Stock Exchanges: Bolsa de Comercio de Santiago
Ticker Symbol: CMPC
NAIC: 111421 Nursery and Tree Production; 113110 Timber Tract Operations; 113310 Logging; 321113 Sawmills; 322110 Pulp Mills; 322121 Paper (Except Newsprint) Mills; 322122 Newsprint Mills; 322130 Paperboard Mills; 322211 Corrugated and Solid Fiber Box Manufacturing; 322212 Folding Paperboard Box Manufacturing
- The company that subsequently becomes Empresas CMPC is founded.
- By this point CMPC is providing Chile with almost all of its printing and packaging paper.
- CMPC's general manager, Jorge Alessandri, is elected president of Chile.
1971-73:CMPC loses $30 million while fighting off control by Chile's socialist government.
- CMPC expands greatly by purchasing debt-ridden Industrias Forestales S.A. (Inforsa).
- Empresas CMPC is now Chile's second largest private company.
- The company's holdings include 1.75 million acres of forests in Chile and Argentina.
Empresas CMPC S.A. is one of the largest companies in Chile.
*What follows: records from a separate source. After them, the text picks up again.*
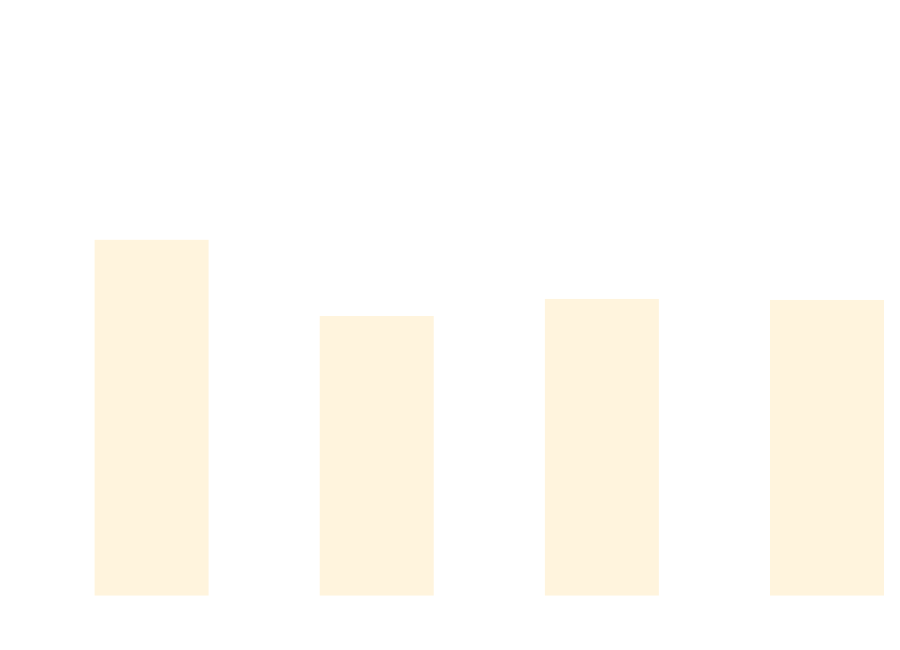
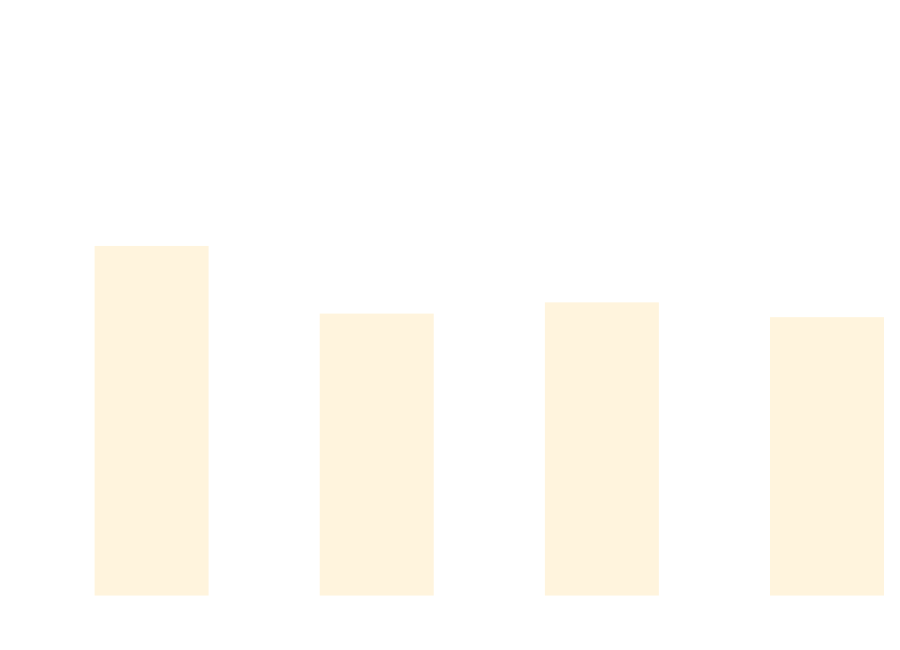
The diagram in docs/docs/benchmarks/BuildTime.md (thomhurst/TUnit), drawn with Mermaid before and after one commit. The commit also changed other lines of this file and 17 other files, not shown here.

````diff
--- a/docs/docs/benchmarks/BuildTime.md
+++ b/docs/docs/benchmarks/BuildTime.md
@@ -28,37 +28,37 @@
 ```mermaid
 %%{init: {
   'theme':'base',
   'themeVariables': {
     'primaryColor': '#2563eb',
     'primaryTextColor': '#ffffff',
     'primaryBorderColor': '#1e40af',
     'lineColor': '#6b7280',
     'secondaryColor': '#7c3aed',
     'tertiaryColor': '#dc2626',
     'background': '#ffffff',
     'mainBkg': '#2563eb',
     'secondBkg': '#7c3aed',
     'tertiaryBkg': '#dc2626',
     'clusterBkg': '#f3f4f6',
     'edgeLabelBackground': '#ffffff',
     'tertiaryTextColor': '#1f2937',
     'pie1': '#2563eb',
     'pie2': '#7c3aed',
     'pie3': '#dc2626',
     'pie4': '#f59e0b',
     'pie5': '#10b981',
     'pie6': '#06b6d4',
     'pie7': '#ec4899',
     'pie8': '#6366f1',
     'pie9': '#84cc16',
     'pie10': '#f97316',
     'pie11': '#14b8a6',
     'pie12': '#a855f7'
   }
 }}%%
 xychart-beta
   title "Build Time Comparison"
   x-axis ["Build_TUnit", "Build_NUnit", "Build_MSTest", "Build_xUnit3"]
   y-axis "Time (s)" 0 --> 3
-  bar [2.03, 1.583, 1.683, 1.677]
+  bar [1.994, 1.597, 1.663, 1.576]
 ```
````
Engaged in the manufacture, sale, and export of cellulose and a broad variety of paper products, it is second only to Empresa Copec S.A. (the nation's largest private enterprise) in the forest products field. CMPC also holds large forest tracts and plantations of fast-growing pine trees. It is the major holding of the Matte group, one of the wealthiest in Chile.
Chile's Paper Tiger: 1920-58
The son of a businessman, Luis Matte Larrain graduated from the University of Chile in 1915 with a degree in civil engineering. Visits to the Panama Canal and the United States gave him valuable contact with the industrial and entrepreneurial practices of North America. With a brother and three friends, he founded Luis Matte y Cia., which engaged in importing goods, principally fuels and lubricants.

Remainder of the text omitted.